WORK TO BE COMPLETED.
Print the data below exactly as it stands, and keep the pictures out.

DATA EXTRACT.
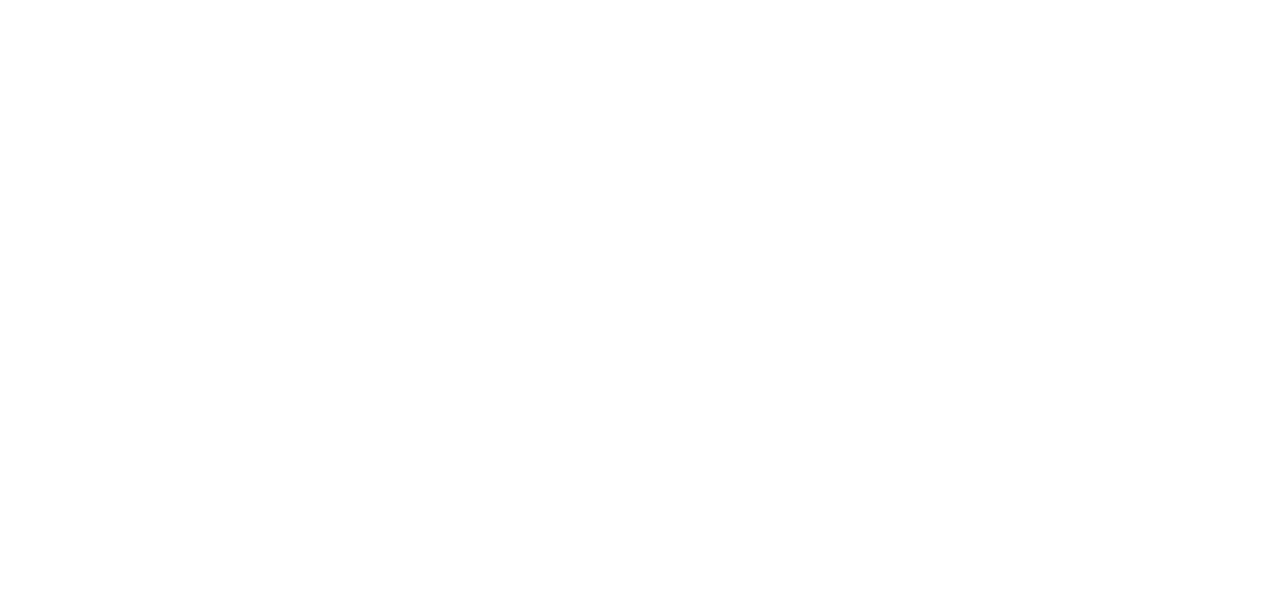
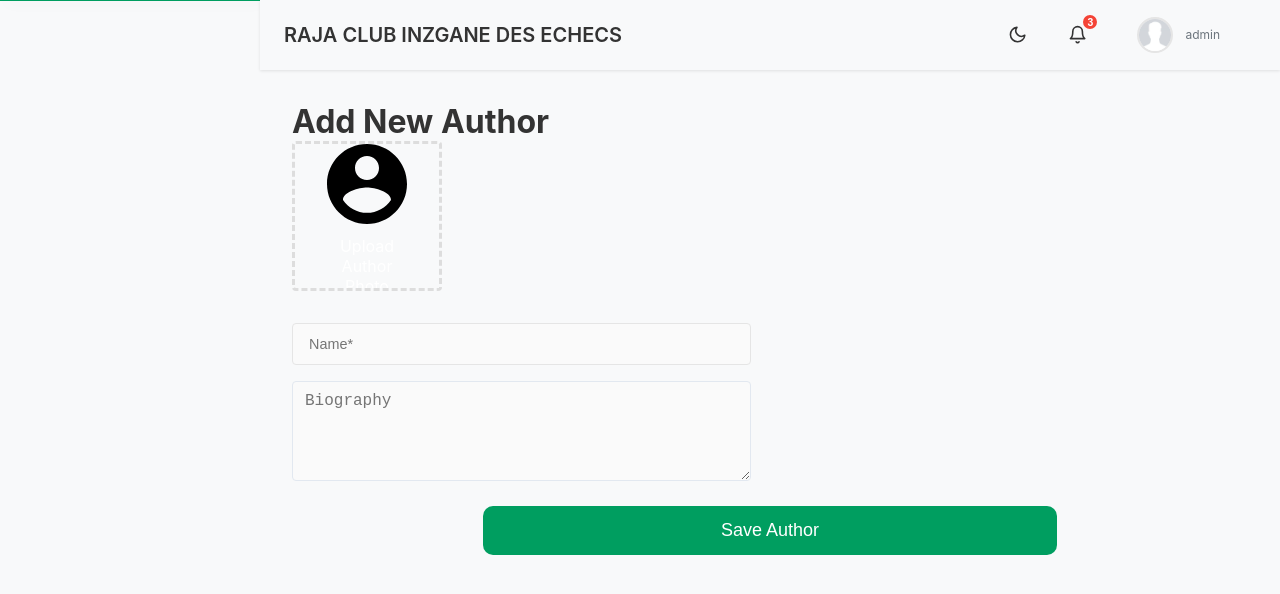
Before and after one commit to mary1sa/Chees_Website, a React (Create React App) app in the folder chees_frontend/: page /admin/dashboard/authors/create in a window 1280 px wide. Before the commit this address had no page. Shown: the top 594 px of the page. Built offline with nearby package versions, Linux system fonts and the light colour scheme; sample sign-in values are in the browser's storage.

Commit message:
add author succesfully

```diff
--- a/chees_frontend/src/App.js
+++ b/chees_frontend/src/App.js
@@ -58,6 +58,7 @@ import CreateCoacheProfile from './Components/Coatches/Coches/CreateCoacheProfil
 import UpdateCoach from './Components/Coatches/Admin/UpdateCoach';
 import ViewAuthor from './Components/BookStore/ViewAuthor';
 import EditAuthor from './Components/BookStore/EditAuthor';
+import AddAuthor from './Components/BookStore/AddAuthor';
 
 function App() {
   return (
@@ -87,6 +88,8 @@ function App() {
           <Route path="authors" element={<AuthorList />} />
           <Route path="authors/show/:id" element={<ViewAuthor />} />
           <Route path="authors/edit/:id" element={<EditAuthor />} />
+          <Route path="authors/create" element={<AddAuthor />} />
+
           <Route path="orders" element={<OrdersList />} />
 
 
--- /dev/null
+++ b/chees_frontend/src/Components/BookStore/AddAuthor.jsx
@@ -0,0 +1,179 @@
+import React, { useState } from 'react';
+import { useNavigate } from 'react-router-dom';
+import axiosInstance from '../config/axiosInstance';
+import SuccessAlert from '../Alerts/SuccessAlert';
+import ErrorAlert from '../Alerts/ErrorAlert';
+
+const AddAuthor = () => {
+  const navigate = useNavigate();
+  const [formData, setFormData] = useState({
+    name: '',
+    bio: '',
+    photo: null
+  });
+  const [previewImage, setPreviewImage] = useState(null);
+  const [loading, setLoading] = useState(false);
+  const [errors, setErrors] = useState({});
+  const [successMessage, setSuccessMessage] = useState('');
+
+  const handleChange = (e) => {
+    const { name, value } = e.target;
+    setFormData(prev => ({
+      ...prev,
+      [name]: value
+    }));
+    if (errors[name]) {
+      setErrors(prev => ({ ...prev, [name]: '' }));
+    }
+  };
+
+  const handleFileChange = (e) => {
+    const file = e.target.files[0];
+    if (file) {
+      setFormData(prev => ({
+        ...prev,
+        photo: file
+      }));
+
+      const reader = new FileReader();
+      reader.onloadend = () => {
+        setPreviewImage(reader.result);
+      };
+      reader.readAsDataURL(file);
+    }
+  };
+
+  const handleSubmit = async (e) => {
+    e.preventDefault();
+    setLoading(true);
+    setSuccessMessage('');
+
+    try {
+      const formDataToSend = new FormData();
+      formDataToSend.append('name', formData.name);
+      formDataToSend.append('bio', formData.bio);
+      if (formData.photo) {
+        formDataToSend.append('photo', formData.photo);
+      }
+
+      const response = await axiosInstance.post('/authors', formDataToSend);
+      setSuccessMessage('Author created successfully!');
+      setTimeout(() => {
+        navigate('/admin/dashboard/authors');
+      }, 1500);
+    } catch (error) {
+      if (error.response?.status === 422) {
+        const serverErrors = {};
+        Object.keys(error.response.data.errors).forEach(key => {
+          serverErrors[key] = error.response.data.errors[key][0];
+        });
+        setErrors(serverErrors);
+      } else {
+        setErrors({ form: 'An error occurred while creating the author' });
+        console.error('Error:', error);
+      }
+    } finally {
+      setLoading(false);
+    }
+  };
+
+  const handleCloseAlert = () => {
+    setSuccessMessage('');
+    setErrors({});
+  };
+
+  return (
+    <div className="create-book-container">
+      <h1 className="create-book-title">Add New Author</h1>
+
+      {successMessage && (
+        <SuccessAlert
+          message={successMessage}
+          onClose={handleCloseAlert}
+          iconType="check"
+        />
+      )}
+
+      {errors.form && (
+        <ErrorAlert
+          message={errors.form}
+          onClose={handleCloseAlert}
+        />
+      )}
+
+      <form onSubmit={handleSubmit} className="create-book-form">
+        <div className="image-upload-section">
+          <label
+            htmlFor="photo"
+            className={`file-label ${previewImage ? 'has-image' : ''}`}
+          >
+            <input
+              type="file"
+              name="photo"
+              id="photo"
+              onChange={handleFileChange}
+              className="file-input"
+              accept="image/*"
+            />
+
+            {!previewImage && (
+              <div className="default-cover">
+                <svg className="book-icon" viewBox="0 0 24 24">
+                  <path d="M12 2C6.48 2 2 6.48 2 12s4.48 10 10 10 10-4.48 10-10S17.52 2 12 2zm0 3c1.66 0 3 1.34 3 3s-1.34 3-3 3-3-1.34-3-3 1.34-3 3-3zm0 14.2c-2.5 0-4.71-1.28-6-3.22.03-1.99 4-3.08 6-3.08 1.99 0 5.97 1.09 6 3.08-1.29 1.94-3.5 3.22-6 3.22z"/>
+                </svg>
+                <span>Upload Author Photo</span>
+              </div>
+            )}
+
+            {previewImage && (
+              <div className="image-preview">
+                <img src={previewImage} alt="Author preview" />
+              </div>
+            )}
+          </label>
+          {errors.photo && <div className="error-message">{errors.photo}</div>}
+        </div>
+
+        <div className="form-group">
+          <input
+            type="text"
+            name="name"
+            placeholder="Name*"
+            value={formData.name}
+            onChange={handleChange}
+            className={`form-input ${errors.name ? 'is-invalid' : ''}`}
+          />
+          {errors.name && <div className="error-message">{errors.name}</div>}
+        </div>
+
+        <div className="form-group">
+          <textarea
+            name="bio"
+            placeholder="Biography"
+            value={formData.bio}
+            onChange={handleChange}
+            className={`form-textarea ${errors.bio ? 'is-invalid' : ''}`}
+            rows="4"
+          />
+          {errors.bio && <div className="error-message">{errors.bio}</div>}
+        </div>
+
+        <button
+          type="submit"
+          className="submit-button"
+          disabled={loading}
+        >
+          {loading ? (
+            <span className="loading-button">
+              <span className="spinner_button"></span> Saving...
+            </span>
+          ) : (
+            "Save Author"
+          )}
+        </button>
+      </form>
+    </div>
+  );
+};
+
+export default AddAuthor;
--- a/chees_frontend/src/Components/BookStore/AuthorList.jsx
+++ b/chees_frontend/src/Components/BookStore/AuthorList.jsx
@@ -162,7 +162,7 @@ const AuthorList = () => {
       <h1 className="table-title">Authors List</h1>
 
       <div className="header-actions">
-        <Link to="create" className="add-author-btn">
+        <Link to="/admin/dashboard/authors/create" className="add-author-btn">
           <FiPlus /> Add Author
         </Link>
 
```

WRITTEN RESPONSE.
Before and after one commit to mary1sa/Chees_Website, a React (Create React App) app in the folder chees_frontend/: page /admin/dashboard/authors/create in a window 1280 px wide. Before the commit this address had no page. Shown: the top 594 px of the page. Built offline with nearby package versions, Linux system fonts and the light colour scheme; sample sign-in values are in the browser's storage.

Commit message:
add author succesfully

```diff
--- a/chees_frontend/src/App.js
+++ b/chees_frontend/src/App.js
@@ -58,6 +58,7 @@ import CreateCoacheProfile from './Components/Coatches/Coches/CreateCoacheProfil
 import UpdateCoach from './Components/Coatches/Admin/UpdateCoach';
 import ViewAuthor from './Components/BookStore/ViewAuthor';
 import EditAuthor from './Components/BookStore/EditAuthor';
+import AddAuthor from './Components/BookStore/AddAuthor';
 
 function App() {
   return (
@@ -87,6 +88,8 @@ function App() {
           <Route path="authors" element={<AuthorList />} />
           <Route path="authors/show/:id" element={<ViewAuthor />} />
           <Route path="authors/edit/:id" element={<EditAuthor />} />
+          <Route path="authors/create" element={<AddAuthor />} />
+
           <Route path="orders" element={<OrdersList />} />
 
 
--- /dev/null
+++ b/chees_frontend/src/Components/BookStore/AddAuthor.jsx
@@ -0,0 +1,179 @@
+import React, { useState } from 'react';
+import { useNavigate } from 'react-router-dom';
+import axiosInstance from '../config/axiosInstance';
+import SuccessAlert from '../Alerts/SuccessAlert';
+import ErrorAlert from '../Alerts/ErrorAlert';
+
+const AddAuthor = () => {
+  const navigate = useNavigate();
+  const [formData, setFormData] = useState({
+    name: '',
+    bio: '',
+    photo: null
+  });
+  const [previewImage, setPreviewImage] = useState(null);
+  const [loading, setLoading] = useState(false);
+  const [errors, setErrors] = useState({});
+  const [successMessage, setSuccessMessage] = useState('');
+
+  const handleChange = (e) => {
+    const { name, value } = e.target;
+    setFormData(prev => ({
+      ...prev,
+      [name]: value
+    }));
+    if (errors[name]) {
+      setErrors(prev => ({ ...prev, [name]: '' }));
+    }
+  };
+
+  const handleFileChange = (e) => {
+    const file = e.target.files[0];
+    if (file) {
+      setFormData(prev => ({
+        ...prev,
+        photo: file
+      }));
+
+      const reader = new FileReader();
+      reader.onloadend = () => {
+        setPreviewImage(reader.result);
+      };
+      reader.readAsDataURL(file);
+    }
+  };
+
+  const handleSubmit = async (e) => {
+    e.preventDefault();
+    setLoading(true);
+    setSuccessMessage('');
+
+    try {
+      const formDataToSend = new FormData();
+      formDataToSend.append('name', formData.name);
+      formDataToSend.append('bio', formData.bio);
+      if (formData.photo) {
+        formDataToSend.append('photo', formData.photo);
+      }
+
+      const response = await axiosInstance.post('/authors', formDataToSend);
+      setSuccessMessage('Author created successfully!');
+      setTimeout(() => {
+        navigate('/admin/dashboard/authors');
+      }, 1500);
+    } catch (error) {
+      if (error.response?.status === 422) {
+        const serverErrors = {};
+        Object.keys(error.response.data.errors).forEach(key => {
+          serverErrors[key] = error.response.data.errors[key][0];
+        });
+        setErrors(serverErrors);
+      } else {
+        setErrors({ form: 'An error occurred while creating the author' });
+        console.error('Error:', error);
+      }
+    } finally {
+      setLoading(false);
+    }
+  };
+
+  const handleCloseAlert = () => {
+    setSuccessMessage('');
+    setErrors({});
+  };
+
+  return (
+    <div className="create-book-container">
+      <h1 className="create-book-title">Add New Author</h1>
+
+      {successMessage && (
+        <SuccessAlert
+          message={successMessage}
+          onClose={handleCloseAlert}
+          iconType="check"
+        />
+      )}
+
+      {errors.form && (
+        <ErrorAlert
+          message={errors.form}
+          onClose={handleCloseAlert}
+        />
+      )}
+
+      <form onSubmit={handleSubmit} className="create-book-form">
+        <div className="image-upload-section">
+          <label
+            htmlFor="photo"
+            className={`file-label ${previewImage ? 'has-image' : ''}`}
+          >
+            <input
+              type="file"
+              name="photo"
+              id="photo"
+              onChange={handleFileChange}
+              className="file-input"
+              accept="image/*"
+            />
+
+            {!previewImage && (
+              <div className="default-cover">
+                <svg className="book-icon" viewBox="0 0 24 24">
+                  <path d="M12 2C6.48 2 2 6.48 2 12s4.48 10 10 10 10-4.48 10-10S17.52 2 12 2zm0 3c1.66 0 3 1.34 3 3s-1.34 3-3 3-3-1.34-3-3 1.34-3 3-3zm0 14.2c-2.5 0-4.71-1.28-6-3.22.03-1.99 4-3.08 6-3.08 1.99 0 5.97 1.09 6 3.08-1.29 1.94-3.5 3.22-6 3.22z"/>
+                </svg>
+                <span>Upload Author Photo</span>
+              </div>
+            )}
+
+            {previewImage && (
+              <div className="image-preview">
+                <img src={previewImage} alt="Author preview" />
+              </div>
+            )}
+          </label>
+          {errors.photo && <div className="error-message">{errors.photo}</div>}
+        </div>
+
+        <div className="form-group">
+          <input
+            type="text"
+            name="name"
+            placeholder="Name*"
+            value={formData.name}
+            onChange={handleChange}
+            className={`form-input ${errors.name ? 'is-invalid' : ''}`}
+          />
+          {errors.name && <div className="error-message">{errors.name}</div>}
+        </div>
+
+        <div className="form-group">
+          <textarea
+            name="bio"
+            placeholder="Biography"
+            value={formData.bio}
+            onChange={handleChange}
+            className={`form-textarea ${errors.bio ? 'is-invalid' : ''}`}
+            rows="4"
+          />
+          {errors.bio && <div className="error-message">{errors.bio}</div>}
+        </div>
+
+        <button
+          type="submit"
+          className="submit-button"
+          disabled={loading}
+        >
+          {loading ? (
+            <span className="loading-button">
+              <span className="spinner_button"></span> Saving...
+            </span>
+          ) : (
+            "Save Author"
+          )}
+        </button>
+      </form>
+    </div>
+  );
+};
+
+export default AddAuthor;
--- a/chees_frontend/src/Components/BookStore/AuthorList.jsx
+++ b/chees_frontend/src/Components/BookStore/AuthorList.jsx
@@ -162,7 +162,7 @@ const AuthorList = () => {
       <h1 className="table-title">Authors List</h1>
 
       <div className="header-actions">
-        <Link to="create" className="add-author-btn">
+        <Link to="/admin/dashboard/authors/create" className="add-author-btn">
           <FiPlus /> Add Author
         </Link>
 
```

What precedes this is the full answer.